▶ _Brief_
Your answer consists of the lines in the data that contain "notebook". Copy each of them.

▶ _The records_
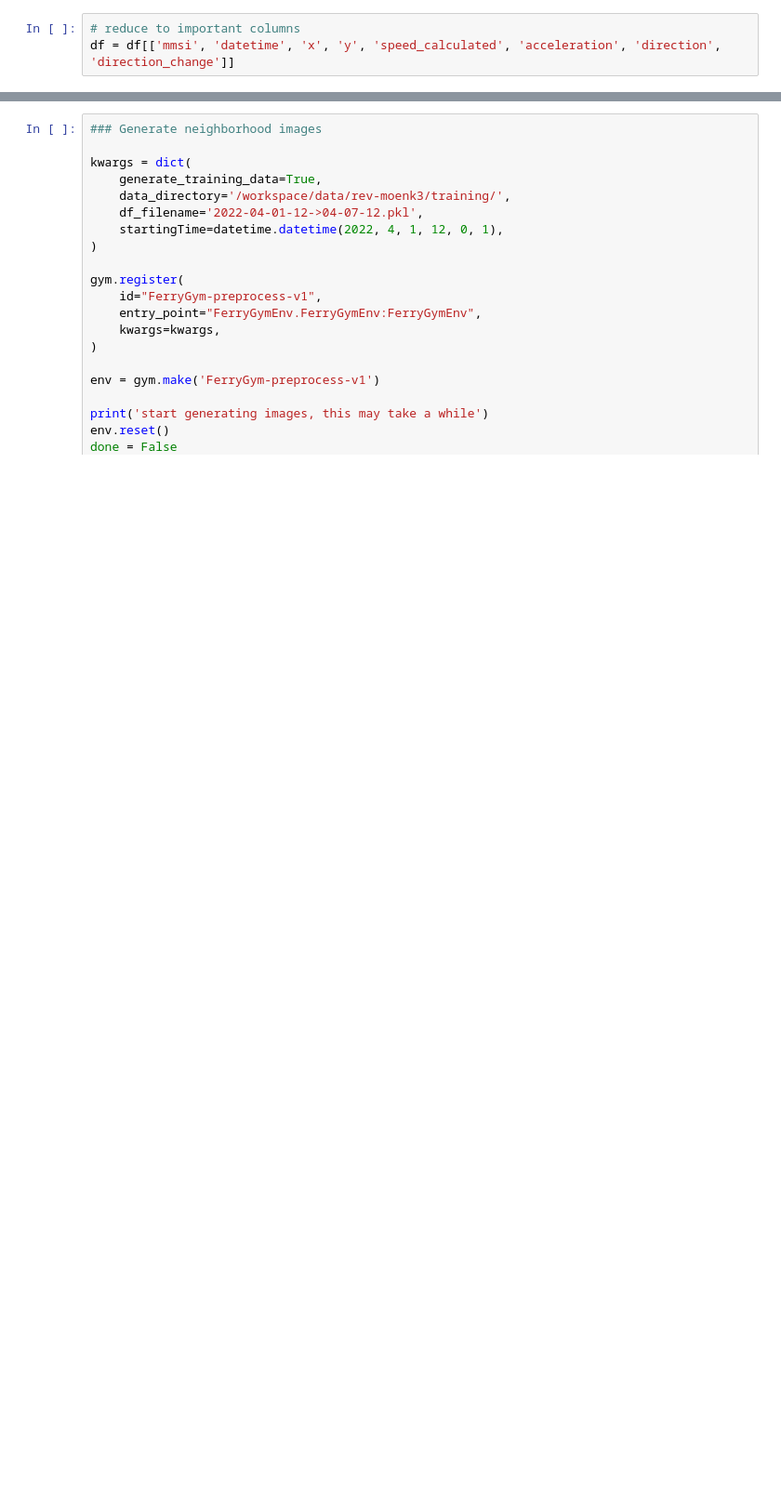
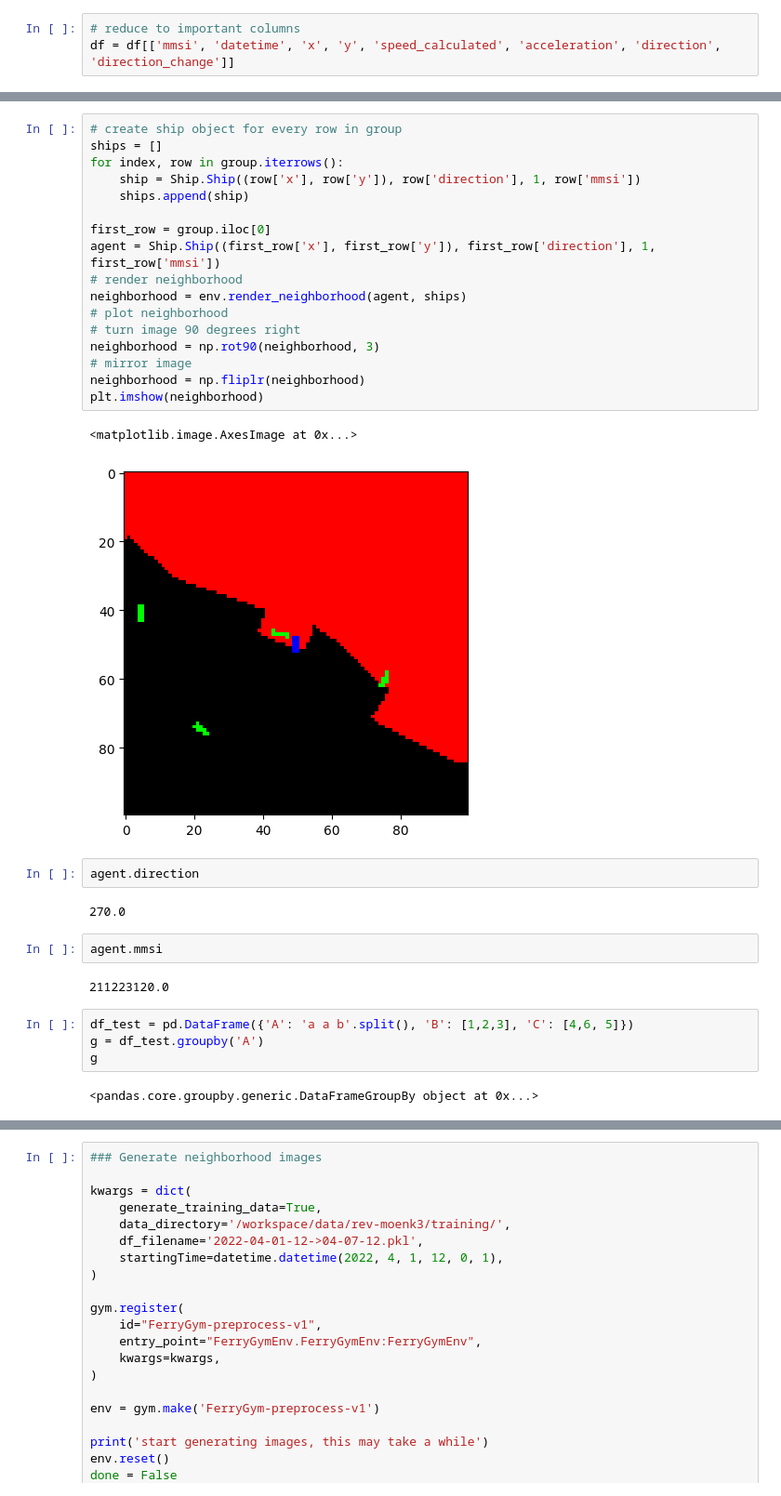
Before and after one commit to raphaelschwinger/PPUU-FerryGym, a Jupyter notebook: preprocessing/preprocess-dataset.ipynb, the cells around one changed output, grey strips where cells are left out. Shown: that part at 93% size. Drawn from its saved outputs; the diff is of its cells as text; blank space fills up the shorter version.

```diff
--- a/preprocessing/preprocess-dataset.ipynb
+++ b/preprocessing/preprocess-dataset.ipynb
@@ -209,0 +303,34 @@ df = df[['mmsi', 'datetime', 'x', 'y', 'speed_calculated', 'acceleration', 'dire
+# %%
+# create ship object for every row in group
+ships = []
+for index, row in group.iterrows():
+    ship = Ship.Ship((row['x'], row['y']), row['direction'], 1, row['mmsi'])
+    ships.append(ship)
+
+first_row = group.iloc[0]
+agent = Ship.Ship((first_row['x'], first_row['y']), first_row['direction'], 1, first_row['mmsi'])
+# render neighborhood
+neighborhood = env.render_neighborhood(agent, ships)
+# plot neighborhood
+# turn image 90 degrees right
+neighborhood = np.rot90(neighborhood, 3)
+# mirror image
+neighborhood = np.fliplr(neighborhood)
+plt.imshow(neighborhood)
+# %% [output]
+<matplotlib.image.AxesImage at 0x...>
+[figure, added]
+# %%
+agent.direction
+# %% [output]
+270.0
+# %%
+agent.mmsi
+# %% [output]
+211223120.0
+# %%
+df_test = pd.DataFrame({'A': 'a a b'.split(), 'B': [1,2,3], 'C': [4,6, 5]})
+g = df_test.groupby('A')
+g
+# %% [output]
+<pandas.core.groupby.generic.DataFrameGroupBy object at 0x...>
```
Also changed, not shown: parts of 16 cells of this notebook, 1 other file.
==
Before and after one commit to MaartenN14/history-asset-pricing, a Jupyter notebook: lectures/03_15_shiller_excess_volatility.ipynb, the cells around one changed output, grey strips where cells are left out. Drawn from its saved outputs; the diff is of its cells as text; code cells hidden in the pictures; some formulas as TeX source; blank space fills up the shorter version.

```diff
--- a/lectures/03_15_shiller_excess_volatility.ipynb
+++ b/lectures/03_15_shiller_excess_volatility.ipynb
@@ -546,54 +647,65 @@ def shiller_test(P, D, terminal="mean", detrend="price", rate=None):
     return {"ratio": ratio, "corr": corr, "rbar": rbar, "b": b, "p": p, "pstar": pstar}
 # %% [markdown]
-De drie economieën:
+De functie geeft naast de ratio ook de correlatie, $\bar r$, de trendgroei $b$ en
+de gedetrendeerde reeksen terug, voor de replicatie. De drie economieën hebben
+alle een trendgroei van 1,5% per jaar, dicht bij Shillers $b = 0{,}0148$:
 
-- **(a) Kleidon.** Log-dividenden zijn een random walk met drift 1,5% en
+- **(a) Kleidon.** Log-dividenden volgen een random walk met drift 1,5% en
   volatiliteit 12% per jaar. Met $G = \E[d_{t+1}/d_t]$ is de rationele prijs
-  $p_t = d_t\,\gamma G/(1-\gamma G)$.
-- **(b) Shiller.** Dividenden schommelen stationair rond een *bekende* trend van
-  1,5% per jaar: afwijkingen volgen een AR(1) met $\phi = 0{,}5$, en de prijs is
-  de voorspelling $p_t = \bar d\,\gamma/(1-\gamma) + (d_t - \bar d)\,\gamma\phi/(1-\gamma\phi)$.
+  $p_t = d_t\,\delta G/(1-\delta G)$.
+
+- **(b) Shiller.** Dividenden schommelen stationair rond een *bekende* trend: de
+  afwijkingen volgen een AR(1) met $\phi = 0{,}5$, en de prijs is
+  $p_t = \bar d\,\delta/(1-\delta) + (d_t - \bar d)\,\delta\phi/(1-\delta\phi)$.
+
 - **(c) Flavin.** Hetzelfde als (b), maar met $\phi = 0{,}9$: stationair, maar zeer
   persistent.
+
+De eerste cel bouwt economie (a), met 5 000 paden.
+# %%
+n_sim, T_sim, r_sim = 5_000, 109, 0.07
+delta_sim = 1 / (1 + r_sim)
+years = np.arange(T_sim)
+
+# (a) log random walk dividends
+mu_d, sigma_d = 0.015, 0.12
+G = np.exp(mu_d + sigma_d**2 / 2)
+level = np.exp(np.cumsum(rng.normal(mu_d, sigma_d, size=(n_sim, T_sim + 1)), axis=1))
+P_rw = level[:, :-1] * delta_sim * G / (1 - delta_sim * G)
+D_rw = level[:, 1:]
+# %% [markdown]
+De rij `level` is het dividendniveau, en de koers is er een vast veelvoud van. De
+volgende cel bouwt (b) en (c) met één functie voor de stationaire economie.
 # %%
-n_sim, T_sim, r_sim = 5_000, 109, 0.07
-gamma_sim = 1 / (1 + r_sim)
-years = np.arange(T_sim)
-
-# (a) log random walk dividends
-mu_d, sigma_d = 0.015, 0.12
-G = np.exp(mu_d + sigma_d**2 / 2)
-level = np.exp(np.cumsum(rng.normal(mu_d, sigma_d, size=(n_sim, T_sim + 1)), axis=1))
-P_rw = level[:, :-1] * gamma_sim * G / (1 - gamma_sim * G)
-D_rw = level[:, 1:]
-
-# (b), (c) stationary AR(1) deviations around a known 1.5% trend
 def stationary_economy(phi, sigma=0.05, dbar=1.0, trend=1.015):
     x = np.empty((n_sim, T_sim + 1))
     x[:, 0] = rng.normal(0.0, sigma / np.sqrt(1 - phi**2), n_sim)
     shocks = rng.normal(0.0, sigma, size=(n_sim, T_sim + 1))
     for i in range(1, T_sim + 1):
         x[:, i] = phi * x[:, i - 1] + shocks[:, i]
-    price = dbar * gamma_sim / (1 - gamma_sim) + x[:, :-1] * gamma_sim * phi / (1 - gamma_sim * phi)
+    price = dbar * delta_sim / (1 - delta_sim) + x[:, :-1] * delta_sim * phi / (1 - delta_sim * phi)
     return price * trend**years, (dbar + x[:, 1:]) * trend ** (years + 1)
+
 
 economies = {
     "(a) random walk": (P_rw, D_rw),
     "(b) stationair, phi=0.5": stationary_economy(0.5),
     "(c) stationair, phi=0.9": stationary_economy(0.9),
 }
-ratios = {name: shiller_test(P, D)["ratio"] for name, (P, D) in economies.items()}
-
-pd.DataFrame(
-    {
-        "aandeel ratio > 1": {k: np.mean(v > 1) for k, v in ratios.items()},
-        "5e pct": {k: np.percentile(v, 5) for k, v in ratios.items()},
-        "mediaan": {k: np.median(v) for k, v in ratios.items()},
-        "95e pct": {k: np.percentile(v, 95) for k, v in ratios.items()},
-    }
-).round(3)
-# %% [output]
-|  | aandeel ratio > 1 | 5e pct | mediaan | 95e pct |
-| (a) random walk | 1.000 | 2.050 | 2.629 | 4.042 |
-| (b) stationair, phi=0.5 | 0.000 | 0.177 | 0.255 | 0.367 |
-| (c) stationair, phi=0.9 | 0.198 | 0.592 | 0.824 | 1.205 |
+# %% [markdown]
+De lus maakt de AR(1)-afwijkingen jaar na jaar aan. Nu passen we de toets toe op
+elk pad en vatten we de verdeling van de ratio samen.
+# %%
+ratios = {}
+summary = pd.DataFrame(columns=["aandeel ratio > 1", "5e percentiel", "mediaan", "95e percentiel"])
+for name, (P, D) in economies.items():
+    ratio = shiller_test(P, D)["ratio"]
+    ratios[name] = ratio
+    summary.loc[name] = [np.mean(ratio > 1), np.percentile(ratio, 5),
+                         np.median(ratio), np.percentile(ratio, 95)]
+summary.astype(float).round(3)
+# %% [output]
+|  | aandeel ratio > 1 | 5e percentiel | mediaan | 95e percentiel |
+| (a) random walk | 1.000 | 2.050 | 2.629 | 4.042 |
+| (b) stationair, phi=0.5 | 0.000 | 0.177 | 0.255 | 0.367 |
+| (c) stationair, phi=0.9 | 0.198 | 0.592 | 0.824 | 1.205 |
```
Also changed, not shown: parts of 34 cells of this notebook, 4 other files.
==
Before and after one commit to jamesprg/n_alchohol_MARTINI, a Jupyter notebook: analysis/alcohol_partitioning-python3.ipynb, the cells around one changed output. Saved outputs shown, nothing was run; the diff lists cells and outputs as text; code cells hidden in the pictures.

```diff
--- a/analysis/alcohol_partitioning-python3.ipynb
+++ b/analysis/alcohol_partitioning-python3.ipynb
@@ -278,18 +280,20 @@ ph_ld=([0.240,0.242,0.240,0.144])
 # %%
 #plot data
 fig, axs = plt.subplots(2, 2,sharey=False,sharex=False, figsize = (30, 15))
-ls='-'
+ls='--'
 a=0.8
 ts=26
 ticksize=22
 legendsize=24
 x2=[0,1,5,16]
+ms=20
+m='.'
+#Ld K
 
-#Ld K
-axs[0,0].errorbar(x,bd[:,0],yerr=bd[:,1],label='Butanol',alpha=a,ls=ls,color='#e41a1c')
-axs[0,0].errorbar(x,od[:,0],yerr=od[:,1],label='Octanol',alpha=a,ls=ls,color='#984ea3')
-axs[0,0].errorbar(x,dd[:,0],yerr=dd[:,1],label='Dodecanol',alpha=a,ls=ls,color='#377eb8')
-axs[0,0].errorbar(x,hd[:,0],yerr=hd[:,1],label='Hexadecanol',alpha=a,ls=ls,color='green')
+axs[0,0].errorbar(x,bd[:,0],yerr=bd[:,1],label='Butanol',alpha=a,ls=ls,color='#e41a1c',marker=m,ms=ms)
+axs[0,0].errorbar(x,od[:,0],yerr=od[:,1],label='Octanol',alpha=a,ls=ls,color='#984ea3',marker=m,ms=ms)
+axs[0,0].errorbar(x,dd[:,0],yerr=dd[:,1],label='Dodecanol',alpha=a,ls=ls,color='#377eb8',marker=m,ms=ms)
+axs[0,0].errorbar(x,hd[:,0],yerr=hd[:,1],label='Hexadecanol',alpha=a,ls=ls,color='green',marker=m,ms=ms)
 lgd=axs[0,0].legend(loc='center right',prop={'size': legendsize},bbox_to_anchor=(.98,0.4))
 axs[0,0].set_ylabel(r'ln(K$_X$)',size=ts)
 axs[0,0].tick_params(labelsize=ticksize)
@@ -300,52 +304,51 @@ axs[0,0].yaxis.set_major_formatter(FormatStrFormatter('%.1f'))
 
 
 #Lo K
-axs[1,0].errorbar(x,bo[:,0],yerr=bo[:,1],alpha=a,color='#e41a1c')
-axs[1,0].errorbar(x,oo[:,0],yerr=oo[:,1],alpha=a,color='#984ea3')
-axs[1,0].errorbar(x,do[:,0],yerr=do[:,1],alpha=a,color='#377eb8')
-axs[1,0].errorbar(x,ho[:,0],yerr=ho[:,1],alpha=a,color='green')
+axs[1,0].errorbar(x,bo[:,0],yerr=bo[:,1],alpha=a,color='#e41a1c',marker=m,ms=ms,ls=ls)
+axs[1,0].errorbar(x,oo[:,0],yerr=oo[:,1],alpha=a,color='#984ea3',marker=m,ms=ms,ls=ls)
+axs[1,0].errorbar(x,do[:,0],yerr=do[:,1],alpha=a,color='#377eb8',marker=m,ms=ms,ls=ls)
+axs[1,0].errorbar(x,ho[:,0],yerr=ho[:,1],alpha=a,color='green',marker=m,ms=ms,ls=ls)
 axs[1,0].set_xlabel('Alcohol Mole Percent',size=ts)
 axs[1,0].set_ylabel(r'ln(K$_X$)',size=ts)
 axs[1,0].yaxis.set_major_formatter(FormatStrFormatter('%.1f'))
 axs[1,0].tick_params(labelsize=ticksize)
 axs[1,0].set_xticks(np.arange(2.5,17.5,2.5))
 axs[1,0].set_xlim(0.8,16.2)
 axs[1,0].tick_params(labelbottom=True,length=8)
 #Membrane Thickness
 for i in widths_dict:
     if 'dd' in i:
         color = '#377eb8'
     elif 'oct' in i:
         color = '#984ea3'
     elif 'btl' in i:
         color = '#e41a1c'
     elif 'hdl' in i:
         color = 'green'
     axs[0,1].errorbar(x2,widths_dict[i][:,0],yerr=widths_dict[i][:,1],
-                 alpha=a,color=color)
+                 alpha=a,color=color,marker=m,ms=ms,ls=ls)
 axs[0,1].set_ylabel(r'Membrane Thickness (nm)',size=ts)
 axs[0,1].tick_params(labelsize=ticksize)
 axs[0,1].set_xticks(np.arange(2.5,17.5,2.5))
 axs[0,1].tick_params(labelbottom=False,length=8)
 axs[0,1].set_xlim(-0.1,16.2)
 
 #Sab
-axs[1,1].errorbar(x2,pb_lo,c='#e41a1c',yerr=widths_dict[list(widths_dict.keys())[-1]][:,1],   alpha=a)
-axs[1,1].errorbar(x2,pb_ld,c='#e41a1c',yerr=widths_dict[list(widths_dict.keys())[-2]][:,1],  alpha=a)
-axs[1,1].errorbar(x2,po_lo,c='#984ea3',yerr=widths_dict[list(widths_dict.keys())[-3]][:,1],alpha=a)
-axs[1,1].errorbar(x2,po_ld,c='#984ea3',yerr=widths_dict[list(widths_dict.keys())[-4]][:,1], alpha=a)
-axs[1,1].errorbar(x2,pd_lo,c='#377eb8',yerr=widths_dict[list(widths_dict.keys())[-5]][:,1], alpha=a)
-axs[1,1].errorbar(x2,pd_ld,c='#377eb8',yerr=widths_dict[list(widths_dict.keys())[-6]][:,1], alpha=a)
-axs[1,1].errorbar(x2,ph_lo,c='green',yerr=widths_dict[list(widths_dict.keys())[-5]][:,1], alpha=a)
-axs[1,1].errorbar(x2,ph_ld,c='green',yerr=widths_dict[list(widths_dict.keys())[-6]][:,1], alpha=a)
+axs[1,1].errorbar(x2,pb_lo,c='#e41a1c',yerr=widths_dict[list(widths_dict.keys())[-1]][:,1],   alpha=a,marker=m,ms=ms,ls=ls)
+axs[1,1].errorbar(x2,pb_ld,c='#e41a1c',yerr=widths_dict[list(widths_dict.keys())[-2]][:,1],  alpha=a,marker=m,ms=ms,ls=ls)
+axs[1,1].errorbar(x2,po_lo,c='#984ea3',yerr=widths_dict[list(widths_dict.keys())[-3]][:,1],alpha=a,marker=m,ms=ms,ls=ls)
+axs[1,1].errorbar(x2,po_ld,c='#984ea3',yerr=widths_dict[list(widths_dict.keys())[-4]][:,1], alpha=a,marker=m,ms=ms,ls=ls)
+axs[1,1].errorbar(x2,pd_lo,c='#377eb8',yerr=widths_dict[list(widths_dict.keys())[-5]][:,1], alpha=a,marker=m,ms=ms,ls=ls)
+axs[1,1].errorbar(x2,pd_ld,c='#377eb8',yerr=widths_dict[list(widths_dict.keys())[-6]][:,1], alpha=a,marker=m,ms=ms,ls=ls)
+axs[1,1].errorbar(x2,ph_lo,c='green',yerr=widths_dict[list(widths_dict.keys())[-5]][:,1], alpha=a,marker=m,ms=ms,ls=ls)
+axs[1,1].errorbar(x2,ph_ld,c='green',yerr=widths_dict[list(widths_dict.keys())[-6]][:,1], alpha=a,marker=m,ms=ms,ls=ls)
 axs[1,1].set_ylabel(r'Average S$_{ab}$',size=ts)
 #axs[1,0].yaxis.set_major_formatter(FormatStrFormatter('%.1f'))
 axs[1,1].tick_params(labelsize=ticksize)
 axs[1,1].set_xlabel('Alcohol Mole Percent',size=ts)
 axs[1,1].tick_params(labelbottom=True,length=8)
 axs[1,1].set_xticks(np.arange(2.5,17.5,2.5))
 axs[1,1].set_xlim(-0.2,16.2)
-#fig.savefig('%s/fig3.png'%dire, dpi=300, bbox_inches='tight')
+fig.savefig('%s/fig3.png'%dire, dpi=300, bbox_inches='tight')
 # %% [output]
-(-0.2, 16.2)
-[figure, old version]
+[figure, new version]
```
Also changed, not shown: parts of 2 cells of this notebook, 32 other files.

▶ _Your solution_
Before and after one commit to raphaelschwinger/PPUU-FerryGym, a Jupyter notebook: preprocessing/preprocess-dataset.ipynb, the cells around one changed output, grey strips where cells are left out. Shown: that part at 93% size. Drawn from its saved outputs; the diff is of its cells as text; blank space fills up the shorter version.
Also changed, not shown: parts of 16 cells of this notebook, 1 other file.
Before and after one commit to MaartenN14/history-asset-pricing, a Jupyter notebook: lectures/03_15_shiller_excess_volatility.ipynb, the cells around one changed output, grey strips where cells are left out. Drawn from its saved outputs; the diff is of its cells as text; code cells hidden in the pictures; some formulas as TeX source; blank space fills up the shorter version.
Also changed, not shown: parts of 34 cells of this notebook, 4 other files.
Before and after one commit to jamesprg/n_alchohol_MARTINI, a Jupyter notebook: analysis/alcohol_partitioning-python3.ipynb, the cells around one changed output. Saved outputs shown, nothing was run; the diff lists cells and outputs as text; code cells hidden in the pictures.
Also changed, not shown: parts of 2 cells of this notebook, 32 other files.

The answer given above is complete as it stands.